I am back in Kamakwie typing whilst sitting under my mosquito net listening to the sound of the frogs and crickets outside. We arrived on sunday afternoon, yesterday was spent finalising plans for the fieldwork of our fistula project baseline survey.
We have a team of 12 volunteers who will conduct interviews and facilitate focus groups in 30 villages. Three of us will supervise and support the volunteers, alongside conducting interviews with health workers in 27 health posts. The villages and health posts cover all 5 chiefdoms which Health Poverty Action is operational in. We started our 3 days of training with the 12 volunteers today, covering general fistula information, background information on the fistula project and an introduction to research and communication skills. Tomorrow will be practising interviews and focus group facilitation both in our office and in the field to iron out any last problems and pre-test the interview guides.
Click here to read my blog update for Vodafone which has more information on my work during April.
Tomorrow is International Day of the Midwife, which is a day for midwives to think about others in their profession and raise awareness of what midwives do for the world. The theme is 'the world needs midwives now more than ever' which is certainly true in Sierra Leone. Care from a trained midwife here is a luxury many women do not have.

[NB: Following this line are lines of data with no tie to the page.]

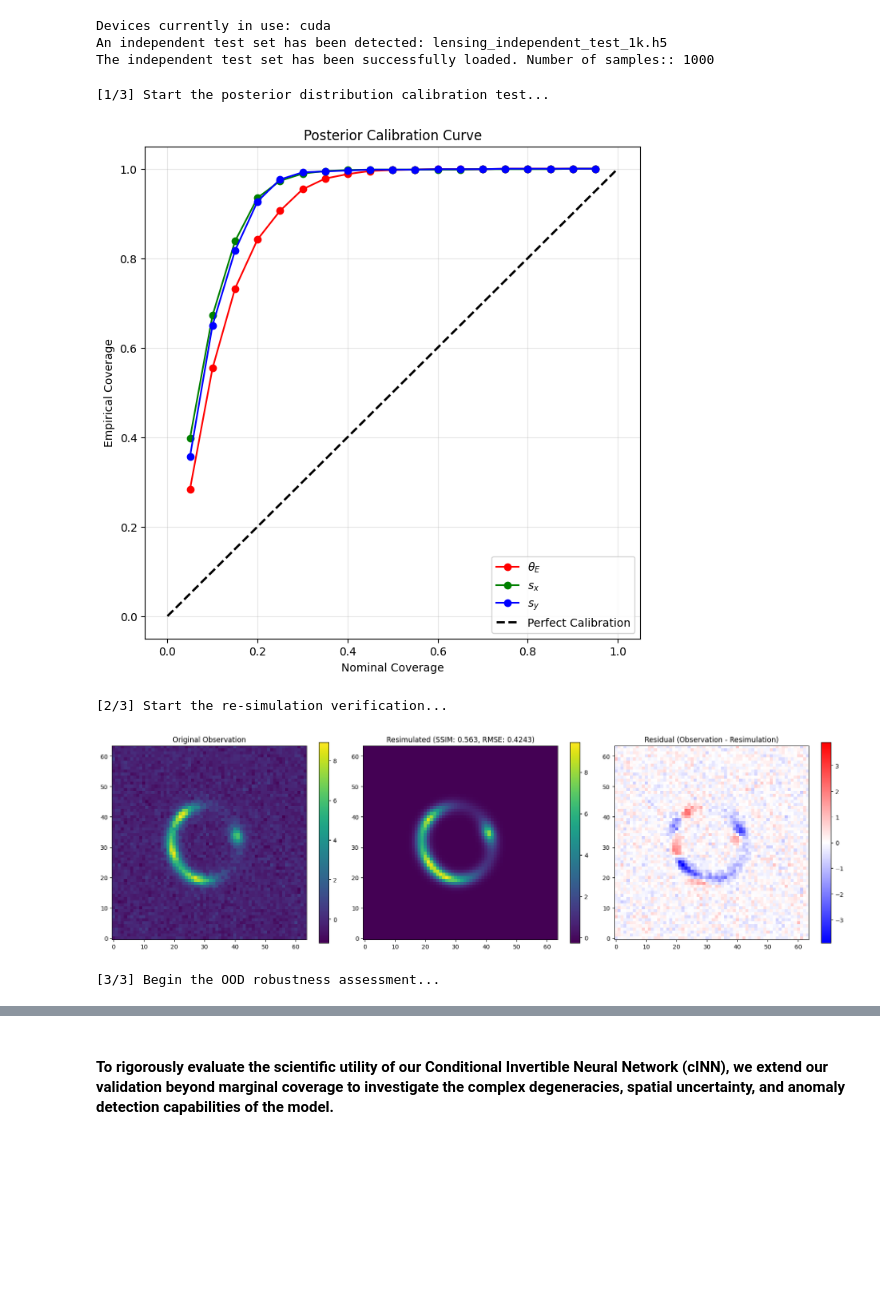
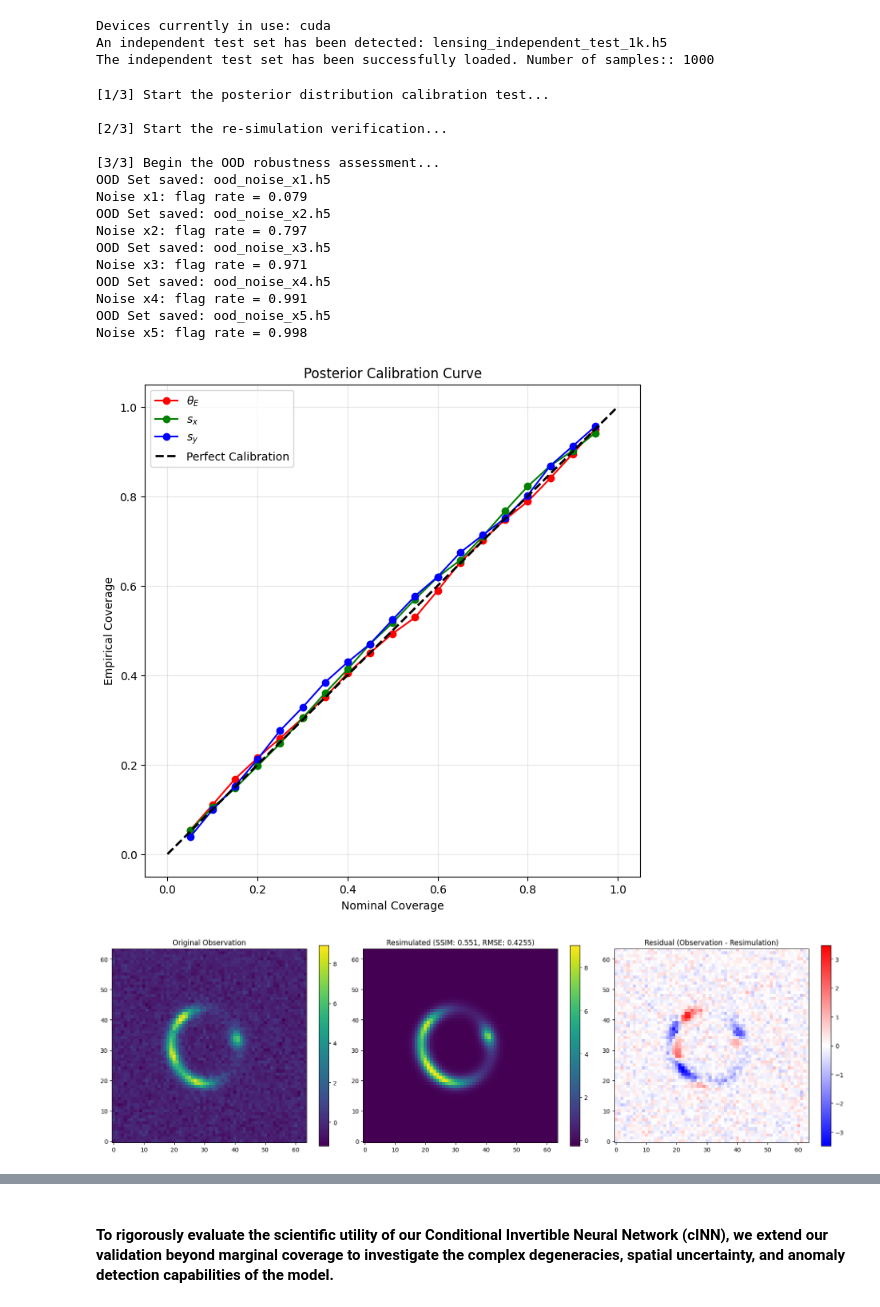
Before and after one commit to Qck-KK/bayesian-inference-strong-lensing-cINNs, a Jupyter notebook: Strong_Lensing_Simulator.ipynb, the cells around one changed output, grey strips where cells are left out. Cells and saved outputs as stored; diff of their text form; code cells hidden in the pictures; blank space fills up the shorter version.

```diff
--- a/Strong_Lensing_Simulator.ipynb
+++ b/Strong_Lensing_Simulator.ipynb
@@ -725,7 +706,9 @@ class NestedNetwork(nn.Module):
 
         s, t = out.chunk(2, dim=1)
 
-        s = torch.tanh(s)
+        # Soft clamp: each log-scale is bounded to (-2, 2). A plain tanh bounds it to (-1, 1),
+        # which caps the total log-determinant at 9 over 6 blocks and forces overly wide posteriors.
+        s = 2.0 * torch.tanh(s / 2.0)
         return s, t
 
 class CondRealNVPBlock(nn.Module):
@@ -790,6 +773,11 @@ class LensingCINN(nn.Module):
         super(LensingCINN, self).__init__()
         self.blocks = nn.ModuleList()
 
+        # Prior mean/std of theta = [theta_E, src_x, src_y] under the uniform training priors
+        # theta_E ~ U(0.8, 1.5), src_x, src_y ~ U(-0.2, 0.2). The flow operates on standardized theta.
+        self.register_buffer('theta_mean', torch.tensor([1.15, 0.0, 0.0]))
+        self.register_buffer('theta_std', torch.tensor([0.7, 0.4, 0.4]) / 12.0 ** 0.5)
+
         mask1 = torch.tensor([True, False, True], dtype=torch.bool)
         mask2 = ~mask1
 
@@ -802,11 +790,12 @@ class LensingCINN(nn.Module):
         Computation during training: 𝜃→𝑧_latent
         Returns 𝑧_latent along with the sum of log-determinants of the Jacobians across all layers.
         """
-        z = theta
-        total_log_det_J = 0
+        z = (theta - self.theta_mean) / self.theta_std
+        # Jacobian of the standardization, so the NLL remains a density over physical theta
+        total_log_det_J = -torch.log(self.theta_std).sum()
         for block in self.blocks:
             z, log_det_J = block(z, condition)
-            total_log_det_J += log_det_J
+            total_log_det_J = total_log_det_J + log_det_J
         return z, total_log_det_J
 
     def sample(self, num_samples, condition):
@@ -822,7 +811,7 @@ class LensingCINN(nn.Module):
 
         for block in reversed(self.blocks):
             theta = block.inverse(theta, condition)
-        return theta
+        return theta * self.theta_std + self.theta_mean
 # %% [markdown]
 ### Joint training
 
@@ -1287,8 +1276,8 @@ def calculate_latent_statistics(model, summary_net, dataloader, device='cuda'):
 
     return np.array(z_scores)
 
-def graded_noise_experiment(model, summary_net, base_clean_dataset, device='cuda'):
-    # Set the theoretical threshold at a 95% confidence level
+def graded_noise_experiment(model, summary_net, device='cuda'):
+    # Theoretical threshold at the 95% level: a calibrated model flags ~5% of in-distribution data
     threshold = stats.chi2.ppf(0.95, df=3)
 
     noise_scales = [1.0, 2.0, 3.0, 4.0, 5.0]
@@ -1296,11 +1285,18 @@ def graded_noise_experiment(model, summary_net, base_clean_dataset, device='cuda
 
     for scale in noise_scales:
 
-        z_sq_scores = np.random.chisquare(df=3 * scale, size=1000)
+        # Only the noise level changes; theta_E stays inside the training prior
+        path = f"ood_noise_x{scale:.0f}.h5"
+        generate_custom_ood(path, noise_scale=scale, te_range=(0.8, 1.5))
+        loader = torch.utils.data.DataLoader(LensingDataset(path), batch_size=256, shuffle=False)
+
+        # ||z||^2 of the model, evaluated at the true theta (available only in simulation)
+        z_sq_scores = calculate_latent_statistics(model, summary_net, loader, device=device)
 
         # Calculate the interception rate
         flag_rate = np.mean(z_sq_scores > threshold)
         ood_flag_rates.append(flag_rate)
+        print(f"Noise x{scale:.0f}: flag rate = {flag_rate:.3f}")
 
     # Visualization of Progressive Noise Interception Curves
     plt.figure(figsize=(8, 6))
@@ -1368,36 +1364,49 @@ evaluate_empirical_coverage(cinn_net, summary_net, test_loader, device=device, N
 
 print("\n[2/3] Start the re-simulation verification...")
 # Retrieve the first sample from the independent test set
 test_img_tensor, true_theta_tensor = independent_test_dataset[0]
 # Convert the normalized tensor back to NumPy for plotting
 original_img_np = test_img_tensor.squeeze().numpy()
 
 # Extract features and sample from the posterior distribution
 with torch.no_grad():
     h_x = summary_net(test_img_tensor.unsqueeze(0).to(device))
     sampled_theta = cinn_net.sample(1000, h_x).cpu().numpy()
 
 # Write a bridge function: Pass the theta values predicted by the model back to the imageModel in lenstronomy
 def physical_simulator_wrapper(theta):
     t_E, s_x, s_y = theta[0], theta[1], theta[2]
-    # Parameters that are fixed at the time of data generation
+    # Ellipticity is not stored in the dataset, so it is fixed to (0.1, 0.1) here. The training data
+    # sample e1, e2 ~ U(-0.2, 0.2), so residuals also contain this lens-ellipticity mismatch.
     kw_lens = [{'theta_E': t_E, 'e1': 0.1, 'e2': 0.1, 'center_x': 0, 'center_y': 0}]
     kw_src = [{'amp': 100.0, 'R_sersic': 0.1, 'n_sersic': 1.0, 'e1': 0.05, 'e2': 0.05, 'center_x': s_x, 'center_y': s_y}]
     # This calls the global `imageModel` defined in the stage.
     clean_sim = imageModel.image(kw_lens, kw_src)
     # Reapply the same standardization used on the dataset to ensure that the residuals are on the same scale when subtracted from one another
     normalized_sim = (clean_sim - independent_test_dataset.global_mean) / independent_test_dataset.global_std
     return normalized_sim
 
 resimulate_and_evaluate(original_img_np, sampled_theta, physical_simulator_wrapper)
 
 # Task3：OOD Detection and Robustness Assessment
 
 print("\n[3/3] Begin the OOD robustness assessment...")
-graded_noise_experiment(cinn_net, summary_net, independent_test_dataset, device=device)
+graded_noise_experiment(cinn_net, summary_net, device=device)
 # %% [output]
 [1/3] Start the posterior distribution calibration test...
+
+[2/3] Start the re-simulation verification...
+
+[3/3] Begin the OOD robustness assessment...
+OOD Set saved: ood_noise_x1.h5
+Noise x1: flag rate = 0.079
+OOD Set saved: ood_noise_x2.h5
+Noise x2: flag rate = 0.797
+OOD Set saved: ood_noise_x3.h5
+Noise x3: flag rate = 0.971
+OOD Set saved: ood_noise_x4.h5
+Noise x4: flag rate = 0.991
+OOD Set saved: ood_noise_x5.h5
+Noise x5: flag rate = 0.998
-[figure, old version]
+[figure, new version]
-[2/3] Start the re-simulation verification...
-[figure, old version]
+[figure, new version]
-[3/3] Begin the OOD robustness assessment...
```
Also changed, not shown: parts of 19 cells of this notebook, 1 other file.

The Royal College of Midwives is raising awareness about obstetric fistula for The International day of the Midwife. I have written about this condition and the work that we are doing at Health Poverty Action to prevent it and treat women who are already affetced and you can read it here.

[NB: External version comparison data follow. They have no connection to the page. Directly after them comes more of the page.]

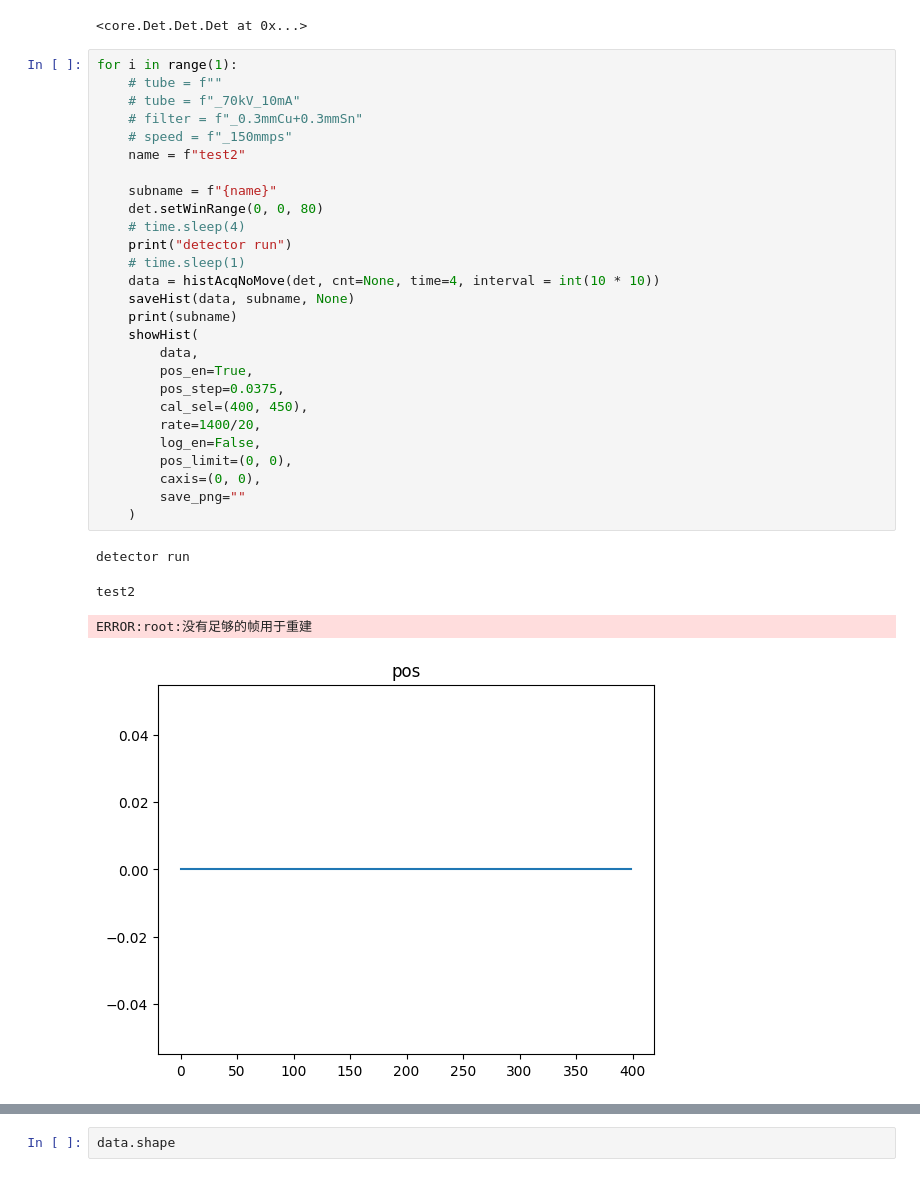
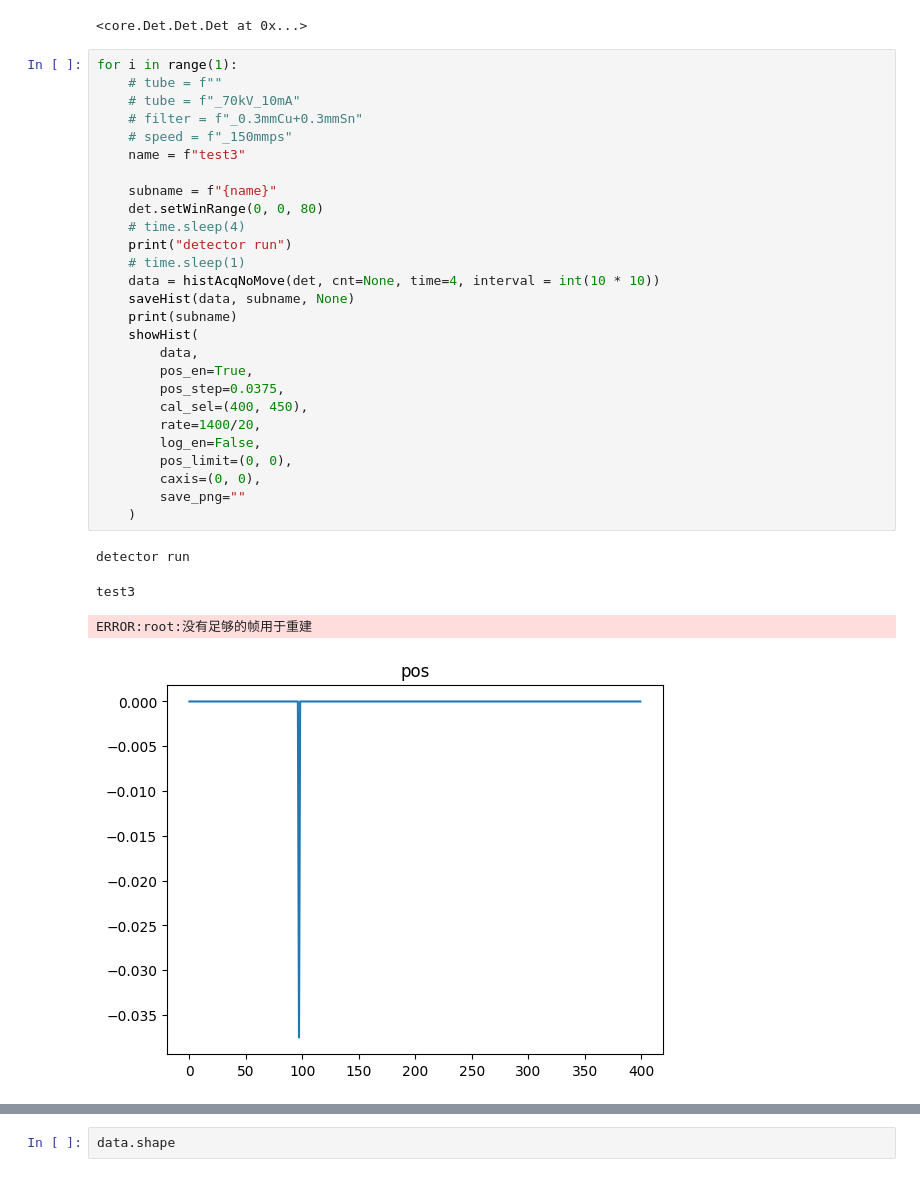
Before and after one commit to hqllab/Acq_gui, a Jupyter notebook: src/cor.ipynb, the cells around one changed output, grey strips where cells are left out. Saved outputs shown, nothing was run; the diff lists cells and outputs as text.

```diff
--- a/src/cor.ipynb
+++ b/src/cor.ipynb
@@ -94,35 +94,35 @@ det.setWinNum(4)
 # %%
 for i in range(1):
     # tube = f""
     # tube = f"_70kV_10mA"
     # filter = f"_0.3mmCu+0.3mmSn"
     # speed = f"_150mmps"
-    name = f"test2"
+    name = f"test3"
 
     subname = f"{name}"
     det.setWinRange(0, 0, 80)
     # time.sleep(4)
     print("detector run")
     # time.sleep(1)
     data = histAcqNoMove(det, cnt=None, time=4, interval = int(10 * 10))
     saveHist(data, subname, None)
     print(subname)
     showHist(
         data,
         pos_en=True,
         pos_step=0.0375,
         cal_sel=(400, 450),
         rate=1400/20,
         log_en=False,
         pos_limit=(0, 0),
         caxis=(0, 0),
         save_png=""
     )
 # %% [output]
 detector run
-test2
+test3
 ERROR:root:没有足够的帧用于重建
-[figure, old version]
+[figure, new version]
 [figure]
 # %%
 data.shape
```
Also changed, not shown: parts of 1 cell of this notebook, 7 other files.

Dinner tonight was at Mr Bah's roast meat stand in the town, skewers of goat meat cooked over charcoal with fresh baguette and a hard boiled egg is a simple but delicious Kamakwie staple!